5 Portfolio weights versus MSCI World Index Sector As At 31 December Information Technology Materials Industrials Energy Health Care Telecommunication Services Insurance & Asset Mgt Banks Consumer Discretionary Real Estate Consumer Staples Utilities Cash Region Emerging Markets Japan Pacific ex Japan United Kingdom Continental Europe North America Cash Market capitalisation Mega Large Mid Small Micro The difference between the fund and benchmark weights may not equal stated active weights due to rounding. Schroder Investment Management Australia Limited Level 20 Angel Place, 123 Pitt Street, Sydney NSW 2000 Phone: Fax: (02) Investment in the may be made on an application form in the Information Memorandum, available from Schroder Investment Management Australia Limited (ABN AFSL ) ( Schroders ).This Report is intended solely for the information of the person to whom it is provided by Schroders.
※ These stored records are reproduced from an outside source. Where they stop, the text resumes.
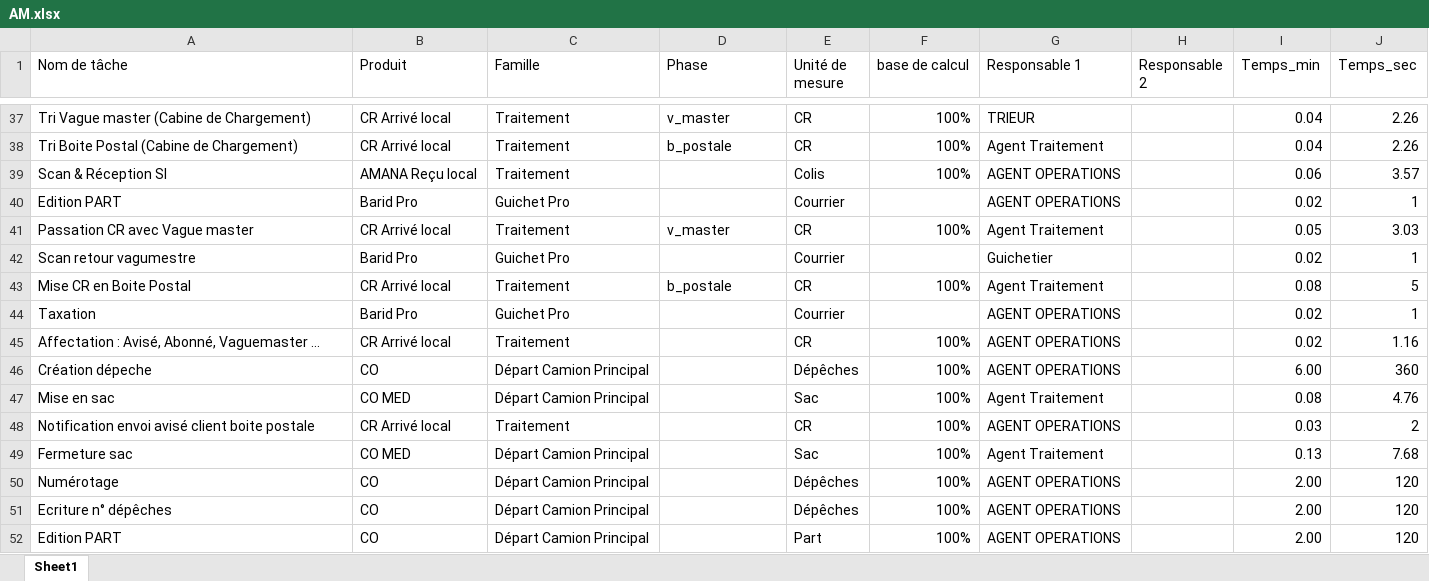
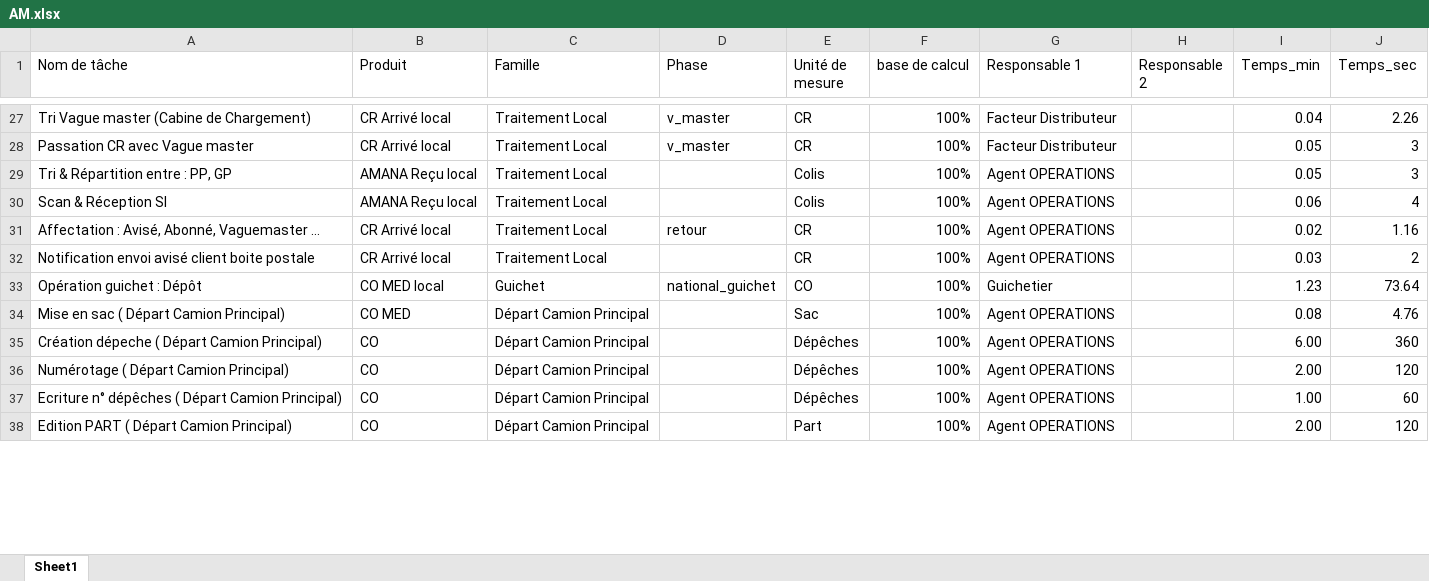
Before and after one commit to AsmaeELHAMMOUCH/Tawazoon-V3, an Excel workbook: backend/app/resources/typologies/AM.xlsx, sheet Sheet1, drawn as a sheet; only a part is shown, gaps mark what is left out; values as stored, in another font and other column widths than the file's, no cell formats; removed rows and columns are numbered as before the commit, all else as after; the diff covers the shown part only; the diff names each change by its address in the sheet, - before the commit and + after, or states it on an @@ line.

```diff
--- a/backend/app/resources/typologies/AM.xlsx (sheet Sheet1)
+++ b/backend/app/resources/typologies/AM.xlsx (sheet Sheet1)
-C27 (Famille): Traitement
+C27 (Famille): Traitement Local
-G27 (Responsable 1): TRIEUR
+G27 (Responsable 1): Facteur Distributeur
-row 38: Tri Boite Postal (Cabine de Chargement) | CR Arrivé local | Traitement | b_postale | CR | 100% | Agent Traitement |  | 0.04 | 2.26
-row 39: Scan & Réception SI | AMANA Reçu local | Traitement |  | Colis | 100% | AGENT OPERATIONS |  | 0.06 | 3.57
-row 40: Edition PART | Barid Pro | Guichet Pro |  | Courrier |  | AGENT OPERATIONS |  | 0.02 | 1
-C28 (Famille): Traitement
+C28 (Famille): Traitement Local
-G28 (Responsable 1): Agent Traitement
+G28 (Responsable 1): Facteur Distributeur
-J28 (Temps_sec): 3.03
+J28 (Temps_sec): 3
-row 42: Scan retour vagumestre | Barid Pro | Guichet Pro |  | Courrier |  | Guichetier |  | 0.02 | 1
-row 43: Mise CR en Boite Postal | CR Arrivé local | Traitement | b_postale | CR | 100% | Agent Traitement |  | 0.08 | 5
-row 44: Taxation | Barid Pro | Guichet Pro |  | Courrier |  | AGENT OPERATIONS |  | 0.02 | 1
+row 29: Tri & Répartition entre : PP, GP | AMANA Reçu local | Traitement Local |  | Colis | 100% | Agent OPERATIONS |  | 0.05 | 3
+row 30: Scan & Réception SI | AMANA Reçu local | Traitement Local |  | Colis | 100% | Agent OPERATIONS |  | 0.06 | 4
-C31 (Famille): Traitement
+C31 (Famille): Traitement Local
-D31 (Phase): (empty)
+D31 (Phase): retour
-G31 (Responsable 1): AGENT OPERATIONS
+G31 (Responsable 1): Agent OPERATIONS
-row 46: Création dépeche | CO | Départ Camion Principal |  | Dépêches | 100% | AGENT OPERATIONS |  | 6.00 | 360
-row 47: Mise en sac | CO MED | Départ Camion Principal |  | Sac | 100% | Agent Traitement |  | 0.08 | 4.76
-C32 (Famille): Traitement
+C32 (Famille): Traitement Local
-G32 (Responsable 1): AGENT OPERATIONS
+G32 (Responsable 1): Agent OPERATIONS
+row 33: Opération guichet : Dépôt | CO MED local | Guichet | national_guichet | CO | 100% | Guichetier |  | 1.23 | 73.64
-A34 (Nom de tâche): Fermeture sac
+A34 (Nom de tâche): Mise en sac ( Départ Camion Principal)
-G34 (Responsable 1): Agent Traitement
+G34 (Responsable 1): Agent OPERATIONS
-I34 (Temps_min): 0.13
+I34 (Temps_min): 0.08
-J34 (Temps_sec): 7.68
+J34 (Temps_sec): 4.76
+row 35: Création dépeche ( Départ Camion Principal) | CO | Départ Camion Principal |  | Dépêches | 100% | Agent OPERATIONS |  | 6.00 | 360
-A36 (Nom de tâche): Numérotage
+A36 (Nom de tâche): Numérotage ( Départ Camion Principal)
-G36:G38 (Responsable 1): AGENT OPERATIONS
+G36:G38 (Responsable 1): Agent OPERATIONS
-A37 (Nom de tâche): Ecriture n° dépêches
+A37 (Nom de tâche): Ecriture n° dépêches ( Départ Camion Principal)
-I37 (Temps_min): 2.00
+I37 (Temps_min): 1.00
-J37 (Temps_sec): 120
+J37 (Temps_sec): 60
-A38 (Nom de tâche): Edition PART
+A38 (Nom de tâche): Edition PART ( Départ Camion Principal)
```
Also changed, not shown: 48 added rows, 57 removed rows and 89 edited cells elsewhere in this sheet, cell formats, backend/app/resources/typologies/CCC.xlsx, backend/app/resources/typologies/CD.xlsx, 22 other files.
It should not be relied on by any person for the purposes of making investment decisions. Total returns are calculated using exit price to exit price, after fees and expenses, and assuming reinvestment of income. Gross returns are calculated using exit price to exit price and are gross of fees and expenses. The repayment of capital and performance of the Funds is not guaranteed by Schroders or any company in the Schroders Group. Past performance is not a reliable indicator of future performance. Unless otherwise stated the source for all graphs and tables contained in this report is Schroders. Opinions constitute our judgment at the time of issue and are subject to change. This report does not contain and is not to be taken as containing any financial product advice or financial product recommendation. For security reasons telephone calls may be recorded. Third party data is owned by the applicable third party identified above and is provided for your internal use only. Such data may not be reproduced or re-disseminated and may not be used to create any financial instruments or products or any indices. Such data is provided without any warranties of any kind. Neither the third party data owner nor any other party involved in the publication of this document can be held liable for any error. The terms of the third party s specific disclaimers are set forth in the Important Information section at Page 5